Drinkability & Notes – I enjoyed this one considerably more than I did the first bottle I had soon after it was released. As it stands I think this one will benefit from a couple more years, but sadly I don’t have any more bottles.
A. Le Coq Imperial Extra Double Stout – 2009 on Cap
Appearance – Darker than the Courage, basically no translucent edges when held to the light. The head is thinner, coarser, airier, and darker.
Smell – Loads of Brett, damp basement, SweeTarts, dusty, very nice. However, there is only minimal stout character, not much roast or chocolate. As it warms I get some tobacco, licorice, and toasted bread. The aroma has a lot in common with my Brett C finished Old Ale.
Taste – The flavor is sharp, with a lingering metallic charred bitterness. There is some burnt-roast, but its clashes with the Brett. Acrid is a good descriptor for the overall character. Of the three this is the only one I dumped any of.

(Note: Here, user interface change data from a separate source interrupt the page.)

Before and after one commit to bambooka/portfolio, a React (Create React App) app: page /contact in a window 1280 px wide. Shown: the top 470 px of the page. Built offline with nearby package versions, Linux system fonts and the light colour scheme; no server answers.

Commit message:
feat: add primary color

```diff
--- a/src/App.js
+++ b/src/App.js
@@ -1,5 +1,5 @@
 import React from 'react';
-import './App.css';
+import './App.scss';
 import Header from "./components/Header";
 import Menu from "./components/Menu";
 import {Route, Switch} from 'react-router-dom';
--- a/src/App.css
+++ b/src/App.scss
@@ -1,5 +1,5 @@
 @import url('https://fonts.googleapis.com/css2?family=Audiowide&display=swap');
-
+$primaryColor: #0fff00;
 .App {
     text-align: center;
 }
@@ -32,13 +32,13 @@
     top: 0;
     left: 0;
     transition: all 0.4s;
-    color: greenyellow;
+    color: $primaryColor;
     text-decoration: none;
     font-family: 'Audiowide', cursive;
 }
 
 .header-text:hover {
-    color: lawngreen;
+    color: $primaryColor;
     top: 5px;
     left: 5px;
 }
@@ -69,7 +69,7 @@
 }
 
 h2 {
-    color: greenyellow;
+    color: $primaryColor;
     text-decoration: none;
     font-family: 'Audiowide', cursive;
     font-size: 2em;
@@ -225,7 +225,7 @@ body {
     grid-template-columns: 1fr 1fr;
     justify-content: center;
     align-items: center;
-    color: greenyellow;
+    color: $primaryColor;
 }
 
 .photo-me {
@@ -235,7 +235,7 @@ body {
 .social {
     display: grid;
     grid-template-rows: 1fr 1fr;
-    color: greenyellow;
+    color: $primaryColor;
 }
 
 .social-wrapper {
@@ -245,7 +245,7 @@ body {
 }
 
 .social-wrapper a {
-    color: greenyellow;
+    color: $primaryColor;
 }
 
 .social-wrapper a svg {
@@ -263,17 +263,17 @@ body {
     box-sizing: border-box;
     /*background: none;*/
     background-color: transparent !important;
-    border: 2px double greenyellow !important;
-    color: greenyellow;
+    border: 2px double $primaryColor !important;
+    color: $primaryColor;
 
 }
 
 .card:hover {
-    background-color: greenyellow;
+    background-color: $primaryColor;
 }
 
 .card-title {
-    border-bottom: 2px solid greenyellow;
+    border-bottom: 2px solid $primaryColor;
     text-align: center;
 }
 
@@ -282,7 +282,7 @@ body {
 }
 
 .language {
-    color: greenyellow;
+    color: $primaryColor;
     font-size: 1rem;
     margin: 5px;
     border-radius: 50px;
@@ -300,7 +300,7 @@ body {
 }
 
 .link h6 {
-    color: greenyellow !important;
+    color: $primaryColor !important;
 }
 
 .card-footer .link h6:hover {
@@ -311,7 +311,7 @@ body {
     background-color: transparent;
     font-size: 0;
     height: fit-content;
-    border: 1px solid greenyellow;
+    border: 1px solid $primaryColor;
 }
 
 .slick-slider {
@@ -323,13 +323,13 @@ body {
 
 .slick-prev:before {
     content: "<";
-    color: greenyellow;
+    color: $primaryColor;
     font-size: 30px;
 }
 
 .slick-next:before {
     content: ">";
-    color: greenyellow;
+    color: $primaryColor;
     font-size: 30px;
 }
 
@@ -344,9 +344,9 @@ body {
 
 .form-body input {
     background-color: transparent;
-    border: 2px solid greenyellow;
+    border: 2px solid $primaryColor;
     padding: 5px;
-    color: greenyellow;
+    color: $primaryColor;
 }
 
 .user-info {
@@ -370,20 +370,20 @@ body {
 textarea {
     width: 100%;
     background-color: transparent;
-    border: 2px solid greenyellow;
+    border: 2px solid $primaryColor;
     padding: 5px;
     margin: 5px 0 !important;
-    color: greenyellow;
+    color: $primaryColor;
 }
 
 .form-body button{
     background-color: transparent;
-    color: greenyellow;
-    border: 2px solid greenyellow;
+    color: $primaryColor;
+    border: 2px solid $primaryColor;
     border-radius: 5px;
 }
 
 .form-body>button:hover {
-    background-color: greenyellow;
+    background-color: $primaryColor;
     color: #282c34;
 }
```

Mouthfeel – Medium-low carbonation, about right for a big stout. The body is similar to the Courage, a bit thin.
Drinkability & Notes – Clearly I like the aroma more than the flavor. More pleasant than many of the corked bottles they used in earlier years. Those tended to be acetic, flat, and watery. Not in love with this one, but it tastes like I imagine a stock stout should, something that would blend nicely with a younger, mellower, sweeter stout.
My Courage Russian Imperial Stout Clone - Brewed/Bottled 2007
Appearance – The thin tan head recedes with haste leaving a sparse wispy covering. The black beer itself lets the barest hint of light through the edges when held towards a lamp.
Smell – The nose has a lot in common with the Courage, but it isn’t as bold. The dark chocolate is there, but not nearly the quantity of dried fruit. I wonder if the new version of Courage includes a bit of dark crystal malt that those of a bygone era did not? The fruitiness of the Brett barely pokes through, much mellower than the Le Coq.
Taste – The most drinkable rounded and balanced of the three... I’m quite pleased with how this one is aging-out! The roast is mellow, medium-roast coffee, and bready malt. After all these years, still barely a hint of oxidation with a light soy-sauce flavor just barely evident. Some dried fruit in the finish, slightly sugary, a bit of oak, brandy, and dates.
Mouthfeel – Similar to the others, slightly thinner than I would ideally hope for. Not obnoxious, or unpleasant, but not as creamy and luxurious as I’d prefer. Same goes for the carbonation, just slightly more prickly than I like in a strong ale.
Drinkability & Notes – It doesn’t have the complex roast and fruit of the Courage, or the raw Brett funk of the Le Coq, but I prefer it to either. Glad I have enough of these bottles left at my parents’ house to keep me in supply each Christmas until 2020 or so.